May 1 (Reuters) - Missouri Governor Jay Nixon announced on Thursday he will veto a bill that would lower the state’s income tax rates, calling it “unaffordable, unfair and dangerous.”
The Republican-controlled legislature sent the bill, which gradually reduces the state’s maximum personal income tax rate, to Nixon on April 16.
The bill prohibits a rate reduction if the state’s net general revenues have not grown by at least $150 million. It also would create and phase in a 25 percent individual income tax deduction for business income.
But the Democratic governor said the measure would decrease Missouri revenue by more than $620 million a year when fully implemented and lead to funding cuts.
“This fiscally irresponsible legislation would permanently undermine support for education and the vital public services that strengthen our economy and support our quality of life, and it cannot become law,” Nixon said in a statement.

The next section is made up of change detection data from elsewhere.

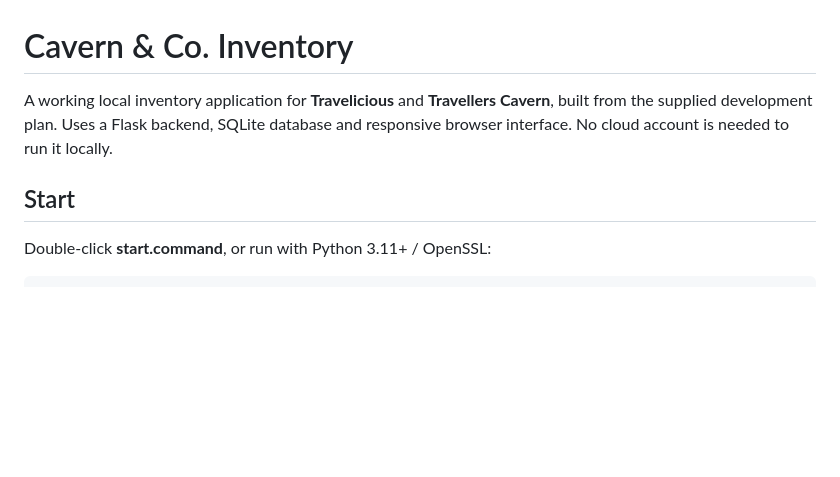
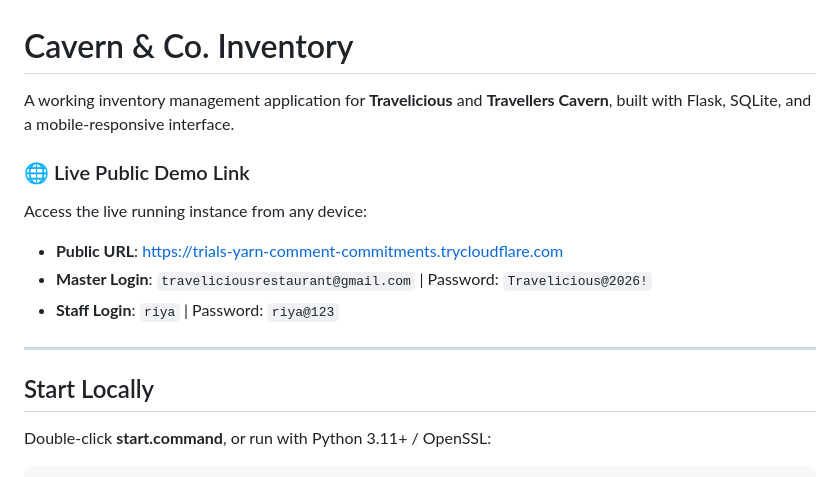
Before and after one commit to nived389/interntory-management-, a Markdown page: README.md, the part around the change. GitHub-like rendering; blank space fills up the shorter version.

Commit message:
Add live public demo link and credentials to README

```diff
--- a/README.md
+++ b/README.md
@@ -1,8 +1,16 @@
 # Cavern & Co. Inventory
 
-A working local inventory application for **Travelicious** and **Travellers Cavern**, built from the supplied development plan. Uses a Flask backend, SQLite database and responsive browser interface. No cloud account is needed to run it locally.
+A working inventory management application for **Travelicious** and **Travellers Cavern**, built with Flask, SQLite, and a mobile-responsive interface.
 
-## Start
+### 🌐 Live Public Demo Link
+Access the live running instance from any device:
+* **Public URL**: [https://trials-yarn-comment-commitments.trycloudflare.com](https://trials-yarn-comment-commitments.trycloudflare.com)
+* **Master Login**: `traveliciousrestaurant@gmail.com` | Password: `Travelicious@2026!`
+* **Staff Login**: `riya` | Password: `riya@123`
+
+---
+
+## Start Locally
 
 Double-click **start.command**, or run with Python 3.11+ / OpenSSL:
 
```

Earlier on Thursday, he raised the possibility that Missouri could lose its triple-A credit rating if the bill were to become law.
Late on Wednesday, Moody’s Investors Service downgraded Kansas by a notch to Aa2 from Aa1, citing in part budget pressures from the state’s phased-in income tax cuts and rising public pension costs.
“In their rush to follow Kansas down the fiscally irresponsible path of eliminating ‘pass-through’ income for businesses, the General Assembly seems determined to put Missouri’s spotless AAA credit rating at risk,” Nixon said. (Reporting by Karen Pierog, editing by G Crosse)